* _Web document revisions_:

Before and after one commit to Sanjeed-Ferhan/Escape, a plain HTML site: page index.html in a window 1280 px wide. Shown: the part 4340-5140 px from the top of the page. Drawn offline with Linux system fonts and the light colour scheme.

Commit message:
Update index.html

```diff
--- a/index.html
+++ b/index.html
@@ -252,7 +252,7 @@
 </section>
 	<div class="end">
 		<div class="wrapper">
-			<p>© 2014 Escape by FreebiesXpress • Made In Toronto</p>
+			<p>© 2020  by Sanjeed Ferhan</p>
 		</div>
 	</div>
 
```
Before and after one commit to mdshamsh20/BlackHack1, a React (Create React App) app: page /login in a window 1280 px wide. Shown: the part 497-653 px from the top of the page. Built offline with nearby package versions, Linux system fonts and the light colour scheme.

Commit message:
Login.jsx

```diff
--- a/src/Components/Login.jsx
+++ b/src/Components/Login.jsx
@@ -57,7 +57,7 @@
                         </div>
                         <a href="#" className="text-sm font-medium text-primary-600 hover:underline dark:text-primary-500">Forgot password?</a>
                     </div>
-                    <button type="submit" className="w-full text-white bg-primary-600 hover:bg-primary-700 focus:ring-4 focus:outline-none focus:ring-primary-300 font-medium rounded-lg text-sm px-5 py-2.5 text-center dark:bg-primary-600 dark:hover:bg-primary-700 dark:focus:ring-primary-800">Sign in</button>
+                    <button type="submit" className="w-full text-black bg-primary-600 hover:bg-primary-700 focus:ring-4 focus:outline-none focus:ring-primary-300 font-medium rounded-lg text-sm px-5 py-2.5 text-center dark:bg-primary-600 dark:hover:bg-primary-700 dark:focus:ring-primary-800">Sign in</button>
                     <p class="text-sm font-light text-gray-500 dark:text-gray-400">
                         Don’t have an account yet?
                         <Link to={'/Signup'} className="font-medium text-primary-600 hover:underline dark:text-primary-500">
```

* _TO DO_:
Retyping the data above exactly and in full is the task.

* _RESULT OF THE EXERCISE_:
Before and after one commit to Sanjeed-Ferhan/Escape, a plain HTML site: page index.html in a window 1280 px wide. Shown: the part 4340-5140 px from the top of the page. Drawn offline with Linux system fonts and the light colour scheme.

Commit message:
Update index.html

```diff
--- a/index.html
+++ b/index.html
@@ -252,7 +252,7 @@
 </section>
 	<div class="end">
 		<div class="wrapper">
-			<p>© 2014 Escape by FreebiesXpress • Made In Toronto</p>
+			<p>© 2020  by Sanjeed Ferhan</p>
 		</div>
 	</div>
 
```
Before and after one commit to mdshamsh20/BlackHack1, a React (Create React App) app: page /login in a window 1280 px wide. Shown: the part 497-653 px from the top of the page. Built offline with nearby package versions, Linux system fonts and the light colour scheme.

Commit message:
Login.jsx

```diff
--- a/src/Components/Login.jsx
+++ b/src/Components/Login.jsx
@@ -57,7 +57,7 @@
                         </div>
                         <a href="#" className="text-sm font-medium text-primary-600 hover:underline dark:text-primary-500">Forgot password?</a>
                     </div>
-                    <button type="submit" className="w-full text-white bg-primary-600 hover:bg-primary-700 focus:ring-4 focus:outline-none focus:ring-primary-300 font-medium rounded-lg text-sm px-5 py-2.5 text-center dark:bg-primary-600 dark:hover:bg-primary-700 dark:focus:ring-primary-800">Sign in</button>
+                    <button type="submit" className="w-full text-black bg-primary-600 hover:bg-primary-700 focus:ring-4 focus:outline-none focus:ring-primary-300 font-medium rounded-lg text-sm px-5 py-2.5 text-center dark:bg-primary-600 dark:hover:bg-primary-700 dark:focus:ring-primary-800">Sign in</button>
                     <p class="text-sm font-light text-gray-500 dark:text-gray-400">
                         Don’t have an account yet?
                         <Link to={'/Signup'} className="font-medium text-primary-600 hover:underline dark:text-primary-500">
```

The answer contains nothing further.